WHAT YOU ARE ASKED TO DO:
Among the entries below, find the lines with the word "style" and copy them.
WORKING DATA below:
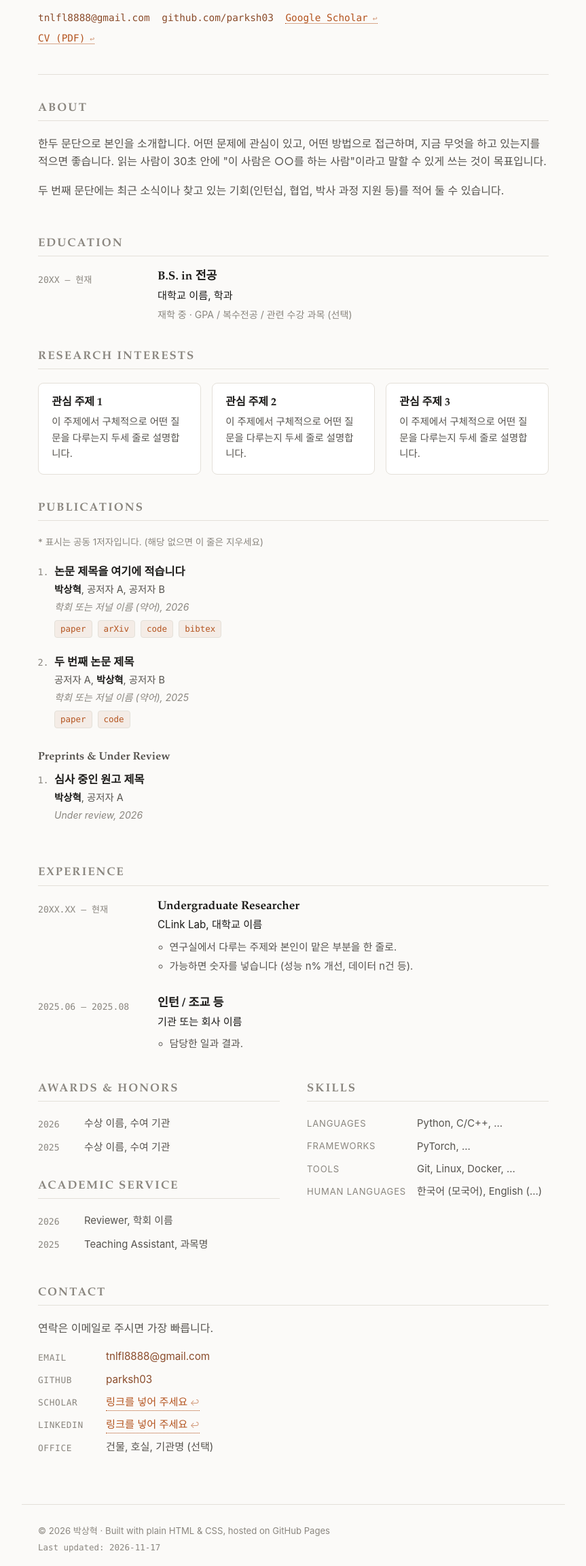
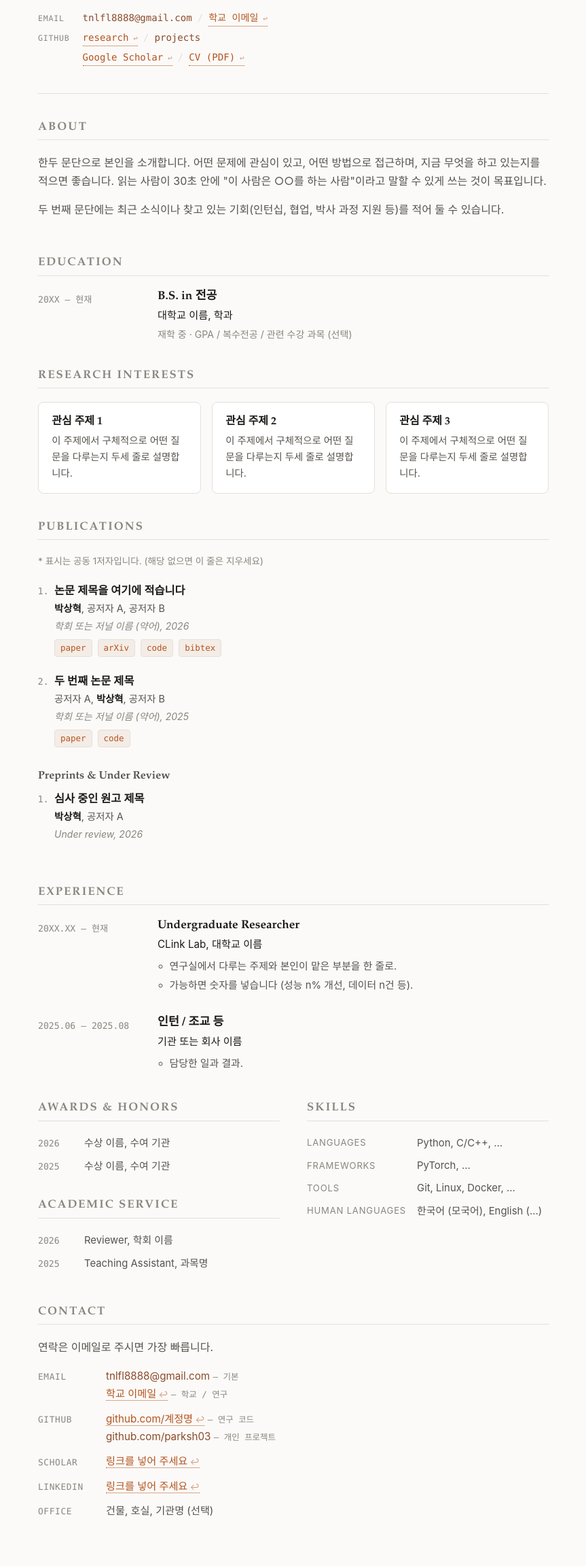
Before and after one commit to parksh03/parksh03.github.io, a plain HTML site: page index.html in a window 1280 px wide. Shown: the part 257-2560 px from the top of the page at 68% size, without its empty margins (208-1071 px from the left). Drawn offline with Linux system fonts and the light colour scheme.

Commit message:
Split contact into paired emails and two GitHub accounts
Header and Contact now carry a primary and a secondary email, plus
two GitHub links labeled research and personal projects. The hero
meta list becomes a labeled stack so the value column stays aligned;
Contact groups each pair under one key with a dim qualifier per
address. Secondary email and research account are placeholders.

Co-Authored-By: Claude Opus 5 (1M context) <noreply@anthropic.com>

```diff
--- a/assets/style.css
+++ b/assets/style.css
@@ -136,11 +136,22 @@ main {
 .hero__affil { margin: 0; color: var(--text-soft); font-size: .95rem; }
 
 .hero__meta {
-  display: flex; flex-wrap: wrap; gap: .4rem 1.1rem;
+  display: flex; flex-direction: column; gap: .3rem;
   margin: 1.1rem 0 0; padding: 0; list-style: none;
-  font-size: .9rem;
+  font-size: .88rem;
   font-family: var(--mono);
 }
+.hero__meta li { display: flex; flex-wrap: wrap; align-items: baseline; gap: .1rem .5rem; }
+
+/* fixed-width label keeps the value column aligned down the stack */
+.hero__meta-k {
+  flex: 0 0 3.6rem;
+  font-size: .72rem;
+  color: var(--text-dim);
+  text-transform: uppercase;
+  letter-spacing: .07em;
+}
+.hero__meta-s { color: var(--rule); }
 
 .hero__photo {
   flex: 0 0 auto;
@@ -266,13 +277,27 @@ section > p:first-of-type { margin-top: 0; }
 .skills dd { margin: 0; font-size: .93rem; color: var(--text-soft); }
 
 .contact { margin: 0; padding: 0; list-style: none; }
-.contact li { display: flex; gap: .75rem; margin-bottom: .45rem; font-size: .95rem; color: var(--text-soft); }
+.contact li {
+  display: flex; align-items: flex-start; gap: .75rem;
+  margin-bottom: .6rem;
+  font-size: .95rem; color: var(--text-soft);
+}
 .contact__k {
   flex: 0 0 5.5rem;
   font-family: var(--mono); font-size: .8rem;
   color: var(--text-dim); text-transform: uppercase; letter-spacing: .05em;
   padding-top: .2rem;
 }
+/* value column: may hold two stacked addresses separated by <br> */
+.contact__v { min-width: 0; line-height: 1.75; }
+/* dim qualifier after an address — "기본", "연구 코드", … */
+.contact__v em {
+  font-style: normal;
+  font-size: .78rem;
+  font-family: var(--mono);
+  color: var(--text-dim);
+}
+.contact__v em::before { content: "— "; }
 
 /* ───────────────────────── footer ───────────────────────── */
 .footer {
--- a/index.html
+++ b/index.html
@@ -31,10 +31,24 @@
       <p class="hero__role">Undergraduate Student</p>
       <p class="hero__affil">CLink Lab · 소속 대학 / 학과</p>
       <ul class="hero__meta">
-        <li><a href="mailto:tnlfl8888@gmail.com">tnlfl8888@gmail.com</a></li>
-        <li><a href="https://github.com/parksh03">github.com/parksh03</a></li>
-        <li><a href="#" data-todo>Google Scholar</a></li>
-        <li><a href="assets/cv.pdf" data-todo>CV (PDF)</a></li>
+        <li>
+          <span class="hero__meta-k">Email</span>
+          <a href="mailto:tnlfl8888@gmail.com">tnlfl8888@gmail.com</a>
+          <span class="hero__meta-s">/</span>
+          <a href="mailto:학교이메일@학교.ac.kr" data-todo>학교 이메일</a>
+        </li>
+        <li>
+          <span class="hero__meta-k">GitHub</span>
+          <a href="https://github.com/계정명" data-todo>research</a>
+          <span class="hero__meta-s">/</span>
+          <a href="https://github.com/parksh03">projects</a>
+        </li>
+        <li>
+          <span class="hero__meta-k"></span>
+          <a href="#" data-todo>Google Scholar</a>
+          <span class="hero__meta-s">/</span>
+          <a href="assets/cv.pdf" data-todo>CV (PDF)</a>
+        </li>
       </ul>
     </div>
     <img class="hero__photo" src="assets/profile.jpg" alt="프로필 사진"
@@ -190,11 +204,32 @@
     <h2>Contact</h2>
     <p>연락은 이메일로 주시면 가장 빠릅니다.</p>
     <ul class="contact">
-      <li><span class="contact__k">Email</span> <a href="mailto:tnlfl8888@gmail.com">tnlfl8888@gmail.com</a></li>
-      <li><span class="contact__k">GitHub</span> <a href="https://github.com/parksh03">parksh03</a></li>
-      <li><span class="contact__k">Scholar</span> <a href="#" data-todo>링크를 넣어 주세요</a></li>
-      <li><span class="contact__k">LinkedIn</span> <a href="#" data-todo>링크를 넣어 주세요</a></li>
-      <li><span class="contact__k">Office</span> 건물, 호실, 기관명 (선택)</li>
+      <li>
+        <span class="contact__k">Email</span>
+        <span class="contact__v">
+          <a href="mailto:tnlfl8888@gmail.com">tnlfl8888@gmail.com</a> <em>기본</em><br>
+          <a href="mailto:학교이메일@학교.ac.kr" data-todo>학교 이메일</a> <em>학교 / 연구</em>
+        </span>
+      </li>
+      <li>
+        <span class="contact__k">GitHub</span>
+        <span class="contact__v">
+          <a href="https://github.com/계정명" data-todo>github.com/계정명</a> <em>연구 코드</em><br>
+          <a href="https://github.com/parksh03">github.com/parksh03</a> <em>개인 프로젝트</em>
+        </span>
+      </li>
+      <li>
+        <span class="contact__k">Scholar</span>
+        <span class="contact__v"><a href="#" data-todo>링크를 넣어 주세요</a></span>
+      </li>
+      <li>
+        <span class="contact__k">LinkedIn</span>
+        <span class="contact__v"><a href="#" data-todo>링크를 넣어 주세요</a></span>
+      </li>
+      <li>
+        <span class="contact__k">Office</span>
+        <span class="contact__v">건물, 호실, 기관명 (선택)</span>
+      </li>
     </ul>
   </section>
 
```
Also changed, not shown: 1 other file.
End of WORKING DATA.
TASK ANSWER:
--- a/assets/style.css
+++ b/assets/style.css
   margin: 1.1rem 0 0; padding: 0; list-style: none;
 .contact { margin: 0; padding: 0; list-style: none; }
+  font-style: normal;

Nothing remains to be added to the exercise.